> **Exercise brief**: Only the lines that hold the word "module" are wanted from this listing.

---*---

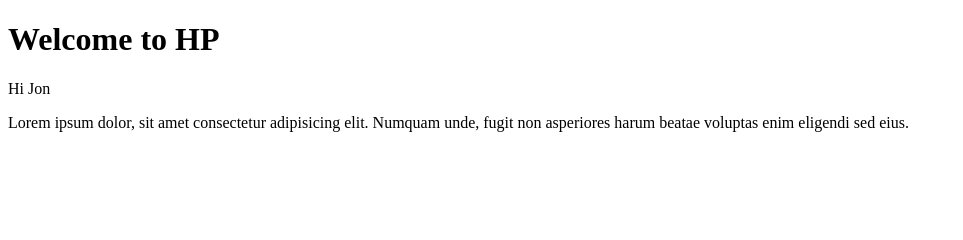
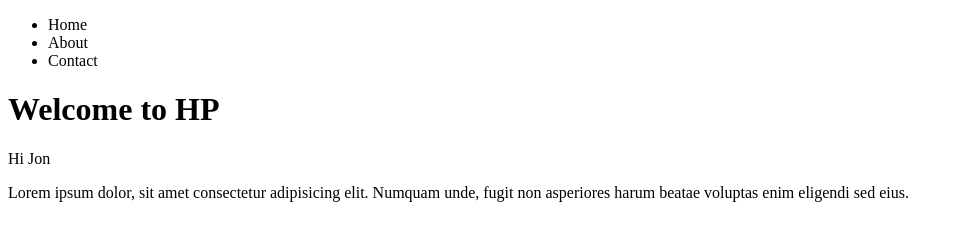
Before and after one commit to UmarbekUsa/onlinestore, a plain HTML site: page index.html in a window 1280 px wide. Shown: the whole page, without its empty margins (0-963 px from the left). Drawn offline with Linux system fonts and the light colour scheme.

Commit message:
i add navbar

```diff
--- a/index.html
+++ b/index.html
@@ -7,6 +7,14 @@
     <title>Document</title>
 </head>
 <body>
+    <div class="navbar">
+        <ul>
+            <li><a href="#"></a>Home</li>
+            <li><a href="#"></a>About</li>
+            <li><a href="#"></a>Contact</li>
+        </ul>
+    </div>
+
     <header>
         <h1>Welcome to HP</h1>
     </header>
```
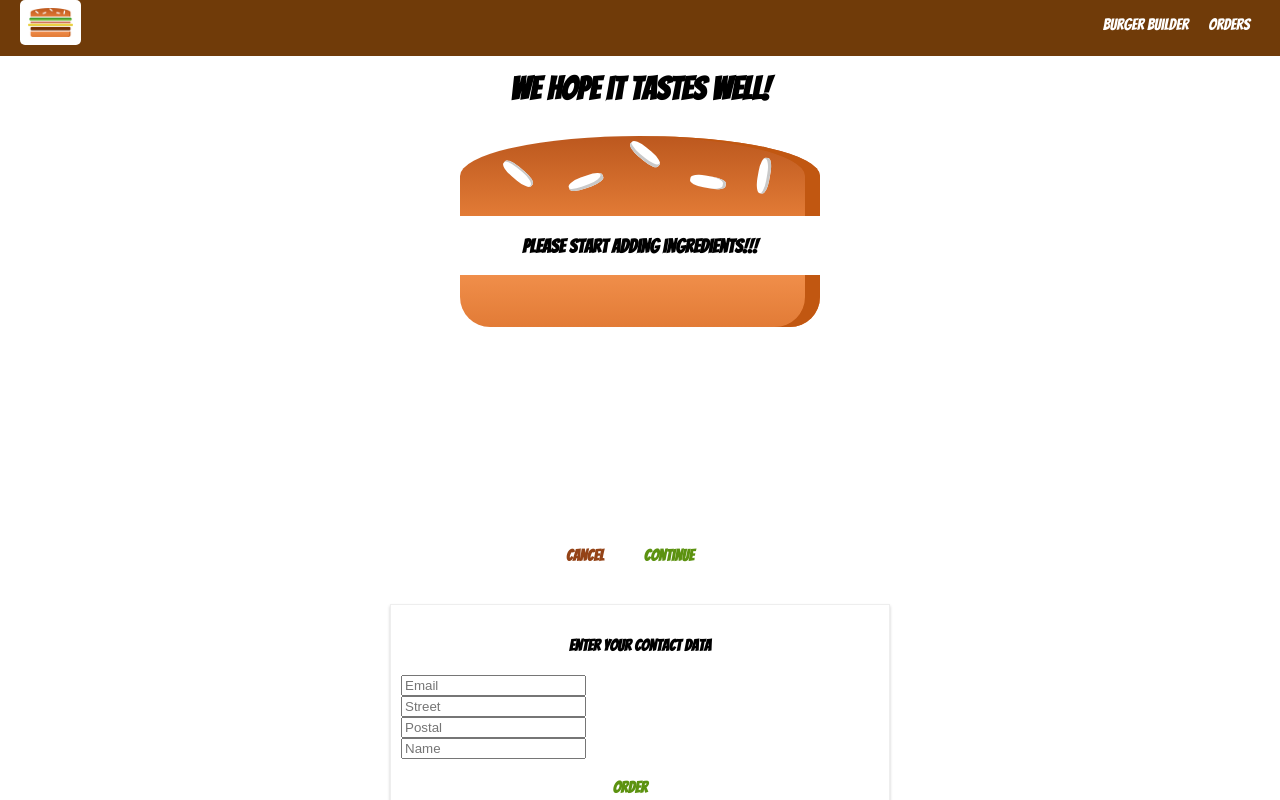
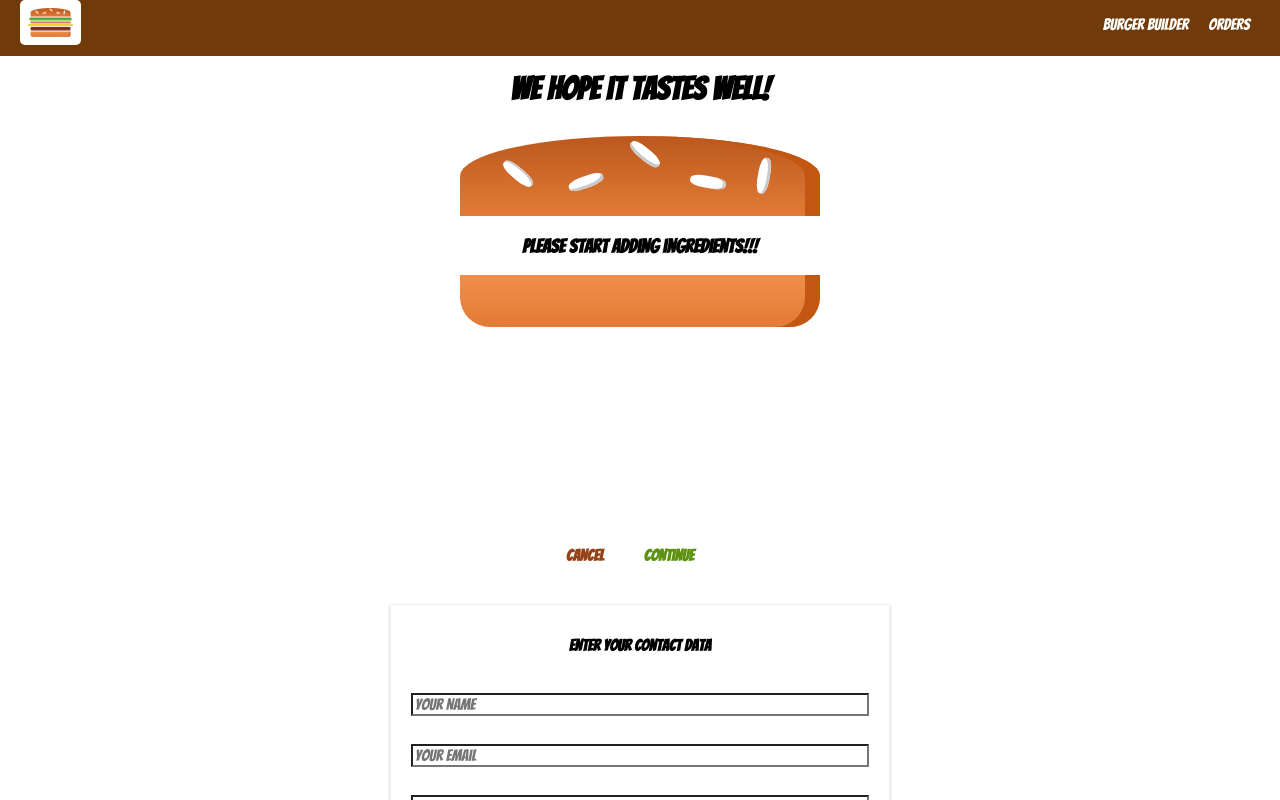
Before and after one commit to KuldeepKashyap100/TheBurgerBuilder, a React (Create React App) app: page /checkOut in a window 1280 px wide. Both pictures are taken after a click on the button "Continue". Shown: the top 800 px of the page. Built offline with nearby package versions, Linux system fonts and the light colour scheme.

Commit message:
forms completed

```diff
--- /dev/null
+++ b/src/components/Input/Input.js
@@ -0,0 +1,42 @@
+import React from "react";
+import classes from "./Input.module.css";
+const Input = props => {
+  let inputElement = null;
+  let inputError=null;
+  let inputClasses=[classes.InputElement];
+  if(!props.isvalid && props.shouldvalidate && props.touched){
+    inputClasses.push(classes.InValid);
+    inputError=<div className={classes.ValidationError}>Please enter a valid value of {props.elementname}</div>
+  }
+  switch (props.elementtype) {
+    case "input":
+      inputElement = (
+        <input onChange={props.changed} className={inputClasses.join(' ')} {...props} />
+      );
+      break;
+    case "textarea":
+       inputElement = <textarea onChange={props.changed} {...props} {...props} />;
+      break;
+    case "select":
+      inputElement = (
+        <select onChange={props.changed} className={inputClasses.join(' ')}>
+          {props.options.map(opt => (
+            <option key={opt.value} value={opt.value}>{opt.displayValue}</option>
+          ))}
+        </select>
+      );
+      break;
+    default:
+      inputElement = (
+        <input onChange={props.changed} className={inputClasses.join(' ')} {...props} />
+      );
+  }
+  return (
+    <div className={classes.Input}>
+      <label className={classes.Label}>{props.label}</label>
+      {inputElement}
+      {inputError}
+    </div>
+  );
+};
+export default Input;
--- /dev/null
+++ b/src/components/Input/Input.module.css
@@ -0,0 +1,35 @@
+.Input {
+  width: 100%;
+  padding: 10px;
+  box-sizing: border-box;
+}
+
+.Label {
+  font-weight: bold;
+  display: block;
+  margin-bottom: 8px;
+}
+
+.InputElement {
+  outline: none;
+  border: "1px solid #ccc";
+  background-color: white;
+  font: inherit;
+  display: block;
+  width: 100%;
+  box-sizing: border-box;
+}
+.InputElement:focus {
+  outline: none;
+  background-color: #ccc;
+}
+
+.InValid {
+  border: 1px solid red;
+  background-color: rgb(255, 139, 126);
+}
+
+.ValidationError {
+    color: red;
+    margin: 0 5px;
+}
--- a/src/components/UI/Button/Button.js
+++ b/src/components/UI/Button/Button.js
@@ -2,7 +2,7 @@ import React from 'react';
 import classes from '../../UI/Button/Button.module.css';
 const Button=props=>{
     return (
-        <button className={[classes.Button,classes[props.btnType]].join(' ')} onClick={props.click}>
+        <button className={[classes.Button,classes[props.btnType]].join(' ')} {...props} onClick={props.click}>
             {props.children}
         </button>
     );
--- a/src/components/UI/Button/Button.module.css
+++ b/src/components/UI/Button/Button.module.css
@@ -15,6 +15,11 @@
     padding-left: 0;
 }
 
+.Button:disabled {
+    cursor: not-allowed;
+    color:#888888;
+}
+
 .Success {
     color: #5C9210;
 }
--- a/src/containers/Checkout/ContactData/ContactData.js
+++ b/src/containers/Checkout/ContactData/ContactData.js
@@ -1,62 +1,178 @@
-import React from 'react';
-import classes from './ContactData.module.css';
-import Button from '../../../components/UI/Button/Button';
-import axiosInstance from '../../../axios-orders';
-import Spinner from '../../../components/UI/Spinner/Spinner';
+import React from "react";
+import classes from "./ContactData.module.css";
+import Button from "../../../components/UI/Button/Button";
+import axiosInstance from "../../../axios-orders";
+import Spinner from "../../../components/UI/Spinner/Spinner";
+import Input from "../../../components/Input/Input";
 
-class ContactData extends React.Component{
-    state={
-        name:"",
-        email:"",
-        address:{
-            street:"",
-            postalCode:""
+class ContactData extends React.Component {
+  state = {
+    orderForm: {
+      name: {
+        elementType: "input",
+        elementConfig: {
+          type: "text",
+          placeholder: "Your Name"
         },
-        loading:false
+        value: "",
+        valid:false,
+        validation: {
+          required: true
+        },
+        touched:false
+      },
+      email: {
+        elementType: "input",
+        elementConfig: {
+          type: "text",
+          placeholder: "Your Email"
+        },
+        value: "",
+        valid:false,
+        validation: {
+          required: true
+        },
+        touched:false
+      },
+      street: {
+        elementType: "input",
+        elementConfig: {
+          type: "text",
+          placeholder: "Street"
+        },
+        value: "",
+        valid:false,
+        validation: {
+          required: true
+        },
+        touched:false
+      },
+      country: {
+        elementType: "input",
+        elementConfig: {
+          type: "text",
+          placeholder: "Country"
+        },
+        value: "",
+        valid:false,
+        validation: {
+          required: true
+        },
+        touched:false
+      },
+      zipCode: {
+        elementType: "input",
+        elementConfig: {
+          type: "text",
+          placeholder: "Zip Code"
+        },
+        value: "",
+        valid:false,
+        validation: {
+          required: true,
+          minLength:5,
+          maxLength:5
+        },
+        touched:false
+      },
+      deliveryMethod: {
+        elementType: "select",
+        elementConfig: {
+          options: [
+            { value: "fastest", displayValue: "Fastest" },
+            { value: "cheapest", displayValue: "Cheapest" }
+          ],
+          type: "text",
+          placeholder: "Delivery Method"
+        },
+        value: "fastest",
+        valid: true,
+        validation: {}
       }
-    placeOrderHandler=(event)=>{
+    },
+    formIsValid:false,
+    loading: false
+  };
+  onSubmitHandler = event => {
     event.preventDefault();
     this.setState({ loading: true });
+    const orderForm = {};
+    for (let key in this.state.orderForm) {
+      orderForm[key] = this.state.orderForm[key].value;
+    }
     const postData = {
       ingredients: this.props.ingredients,
       totalPrice: this.props.totalPrice,
-        customer: {
-          name: "pranav",
-          address: {
-            society: "Global e homes",
-            country: "India",
-            zipcode: "410047"
-          },
-          email: "pranavrao@gmail.com"
-        }
+      customer: orderForm
     };
+
     axiosInstance
-        .post("/orders.json/?auth=TGS3sr5gbBmZ2FzcBzqZnEOqdVXtYkUqRl1Kc04a", postData)
+      .post(
+        "/orders.json/?auth=TGS3sr5gbBmZ2FzcBzqZnEOqdVXtYkUqRl1Kc04a",
+        postData
+      )
       .then(response => {
-          this.setState({ loading: false});
-          this.props.history.push('/');
+        this.setState({ loading: false });
+        this.props.history.push("/");
       })
       .catch(error => console.log(error));
+  };
+  onChangeHandler = (event, inputIdentifier) => {
+    const updatedOrderForm = { ...this.state.orderForm };
+    const updatedOrderElement = { ...updatedOrderForm[inputIdentifier] };
+    updatedOrderElement.value = event.target.value;
+    updatedOrderElement.valid=this.checkValidation(updatedOrderElement.value,updatedOrderElement.validation);
+    updatedOrderElement.touched=true;
+    updatedOrderForm[inputIdentifier] = updatedOrderElement;
+
+    let formIsValid=true;
+    for(let inputIdentifier in updatedOrderForm){
+      formIsValid=updatedOrderForm[inputIdentifier].valid && formIsValid;
     }
-    render(){
-      var form=(
-        <form>
+
+    this.setState({ orderForm: updatedOrderForm, formIsValid: formIsValid });
+  };
+  checkValidation = (value, rules) => {
+    let isValid = true;
+    if (rules.required) {
+      isValid = value.trim() !== "" && isValid;
+    }
+    if(rules.minLength){
+      isValid = value.trim().length >= rules.minLength && isValid;
+    }
+    if(rules.maxLength){
+      isValid = value.trim().length <= rules.maxLength && isValid;
+    }
+    return isValid;
+  };
+  render() {
+    const formArray = [];
+    for (let key in this.state.orderForm) {
+      formArray.push(
+        <Input
+          key={key}
+          elementname={key}
+          changed={event => this.onChangeHandler(event, key)}
+          isvalid={this.state.orderForm[key].valid}
+          elementtype={this.state.orderForm[key].elementType}
+          shouldvalidate={this.state.orderForm[key].validation}
+          touched={this.state.orderForm[key].touched}
+          {...this.state.orderForm[key].elementConfig}
+        />
+      );
+    }
+
+    let form = (
+      <form onSubmit={this.onSubmitHandler}>
         <h4>Enter your contact data</h4>
-          <input className={classes.Input} type='email' name="email" placeholder='Email'/>
-          <input className={classes.Input} type='text' name="street" placeholder='Street'/>
-          <input className={classes.Input} type='text' name="postal" placeholder='Postal'/>
-          <input className={classes.Input} type='text' name="name" placeholder='Name'/>
-          <Button btnType="Success" click={this.placeOrderHandler}>Order</Button>
+        {formArray}
+        <Button btnType="Success" disabled={!this.state.formIsValid}>Order</Button>
       </form>
     );
-      if(this.state.loading){
-        form = <Spinner/>
+    if (this.state.loading) {
+      form = <Spinner />;
     }
-      return (
-          <div className={classes.ContactData}>
-            {form}
-          </div>
-      );
+    return <div className={classes.ContactData}>{form}</div>;
   }
 }
 export default ContactData;
--- a/src/containers/Checkout/ContactData/ContactData.module.css
+++ b/src/containers/Checkout/ContactData/ContactData.module.css
@@ -8,10 +8,6 @@
     box-sizing: border-box;
 }
 
-.Input{
-    display: block;
-}
-
 @media(min-width:600px){
     .ContactData{
         width: 500px;
```
Lines whose indentation alone changed are shown as unchanged.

---*---

> **Exercise answer**:
+import classes from "./Input.module.css";
+++ b/src/components/Input/Input.module.css
 import classes from '../../UI/Button/Button.module.css';
--- a/src/components/UI/Button/Button.module.css
+++ b/src/components/UI/Button/Button.module.css
-import classes from './ContactData.module.css';
+import classes from "./ContactData.module.css";
--- a/src/containers/Checkout/ContactData/ContactData.module.css
+++ b/src/containers/Checkout/ContactData/ContactData.module.css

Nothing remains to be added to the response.